Micro Habit Challenge 3.2 – Pomodoro Mastery

Alrighty, the second week of my challenge is coming to an end. Honestly, sugarcoating is not my style and not the purpose of this blog. I just have to be honest with you – even if it hurts. Well, what had changed? Not much compared to last week. The meditation challenge faded into mediocrity, but at least I started to collect tomatos. But I won’t pull myself down into the pool of self-pity, instead I’m pointing out my learning – which are reasonably powerful. 😉

What had changed?

  • I refined my individualized pomodoro method: Basically I started to use the traditional pomodore concept in order to tally every task of my day. Every day I collected between three and twelve tomatos. These 25 minute-slots helped me to stay focussed. The timebox proved to be one of my favourite tools of effectiveness since I heard the word “agile” for the very first time. 😉 But the good old pomodoro technique is even better: The concept includes my hobby “procrastination” – a five minute creative break is scheduled after every high-concentrated working-slot. Finally time management became fun for me. Sometimes I extended the slots and sometimes I shortened it a bit, but there was no excuse not to finish a slot without interruption.
  • Again I screwed the meditation challege. This time I meditated only three times before I went to bed (if you include dancing as meditation than five times 😉 BUT: I made “meditation” my energy boost during the day! How? When I reached the afternoon low or a peak of my “priority-confusion” (Wwaahh, I don’t know where to start!! The panic monster is beckoning over…) I decided to get off my desk and go for a walk to the roof top terrace of the office building next door. I climbed the stairs and set the alarm for a ten-minute-open-air-meditation (The weather did it’s bit last week, because it was unusually warm and sunny).
  • As I mentioned last week I wanted to set a weekly goal: My aim – finishing some backend tasks (e.g. photo editing, SEO measures) on my blog uliquitous I accomplished successfully.
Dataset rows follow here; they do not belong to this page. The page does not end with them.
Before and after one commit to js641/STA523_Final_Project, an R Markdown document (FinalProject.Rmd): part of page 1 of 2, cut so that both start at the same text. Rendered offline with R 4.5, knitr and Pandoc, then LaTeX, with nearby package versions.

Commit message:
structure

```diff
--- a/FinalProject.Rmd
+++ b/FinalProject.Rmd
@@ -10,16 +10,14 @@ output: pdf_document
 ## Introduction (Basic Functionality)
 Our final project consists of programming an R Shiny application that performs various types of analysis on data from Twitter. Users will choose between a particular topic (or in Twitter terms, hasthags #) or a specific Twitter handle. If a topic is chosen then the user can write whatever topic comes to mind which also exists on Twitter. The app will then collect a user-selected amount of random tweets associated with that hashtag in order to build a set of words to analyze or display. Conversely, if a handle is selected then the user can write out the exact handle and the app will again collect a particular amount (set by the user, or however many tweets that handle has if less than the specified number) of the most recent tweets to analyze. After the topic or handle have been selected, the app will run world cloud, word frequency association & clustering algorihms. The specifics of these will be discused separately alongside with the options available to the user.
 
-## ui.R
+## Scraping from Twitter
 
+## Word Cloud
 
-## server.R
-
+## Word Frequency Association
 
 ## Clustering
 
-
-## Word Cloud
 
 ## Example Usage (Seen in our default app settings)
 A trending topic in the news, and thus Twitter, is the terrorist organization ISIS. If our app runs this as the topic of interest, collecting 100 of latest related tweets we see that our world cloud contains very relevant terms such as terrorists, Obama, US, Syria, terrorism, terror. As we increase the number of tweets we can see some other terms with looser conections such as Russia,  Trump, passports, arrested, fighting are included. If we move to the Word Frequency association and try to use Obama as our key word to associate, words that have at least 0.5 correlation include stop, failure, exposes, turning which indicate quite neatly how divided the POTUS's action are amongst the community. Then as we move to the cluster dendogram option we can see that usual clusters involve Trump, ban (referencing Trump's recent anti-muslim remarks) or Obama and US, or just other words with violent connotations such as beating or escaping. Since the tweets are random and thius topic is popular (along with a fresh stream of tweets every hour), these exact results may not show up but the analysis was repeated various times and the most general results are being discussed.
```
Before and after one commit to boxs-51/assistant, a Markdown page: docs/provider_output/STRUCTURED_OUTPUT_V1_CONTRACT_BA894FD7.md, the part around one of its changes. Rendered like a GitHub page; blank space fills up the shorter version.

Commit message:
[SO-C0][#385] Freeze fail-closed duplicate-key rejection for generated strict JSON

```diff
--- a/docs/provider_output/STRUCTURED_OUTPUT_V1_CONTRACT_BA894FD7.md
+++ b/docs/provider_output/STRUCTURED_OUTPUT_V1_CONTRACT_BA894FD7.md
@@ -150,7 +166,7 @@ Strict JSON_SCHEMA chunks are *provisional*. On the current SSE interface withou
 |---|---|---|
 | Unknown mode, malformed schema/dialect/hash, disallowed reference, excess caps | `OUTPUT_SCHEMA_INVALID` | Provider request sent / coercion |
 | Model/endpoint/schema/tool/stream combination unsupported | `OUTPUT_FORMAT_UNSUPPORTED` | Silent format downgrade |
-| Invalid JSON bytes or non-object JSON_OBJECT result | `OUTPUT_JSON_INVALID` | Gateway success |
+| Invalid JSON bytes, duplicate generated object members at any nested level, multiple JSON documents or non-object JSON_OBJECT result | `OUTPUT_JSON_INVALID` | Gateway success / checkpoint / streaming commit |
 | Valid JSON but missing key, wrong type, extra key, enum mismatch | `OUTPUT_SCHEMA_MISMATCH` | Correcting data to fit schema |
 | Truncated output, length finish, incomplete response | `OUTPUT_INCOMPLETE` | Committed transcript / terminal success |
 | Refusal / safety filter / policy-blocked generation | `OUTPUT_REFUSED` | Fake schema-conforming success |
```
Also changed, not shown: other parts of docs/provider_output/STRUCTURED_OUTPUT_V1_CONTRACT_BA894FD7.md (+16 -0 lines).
At the end of the day I’m still a chaotic person and I have to admit that this kind of stuff requires a lot of discipline of me. But as I can see small steps into the right direction I will stay motivated. Tiny “bites” of focussed work let my to-do list shrink. The next week(s) I will definitely continue with the simple but yet powerful pomodoro method. And meditation? As a support I ordered another book of Osho, which will hopefully provide some guidance on my way towards the silent mind.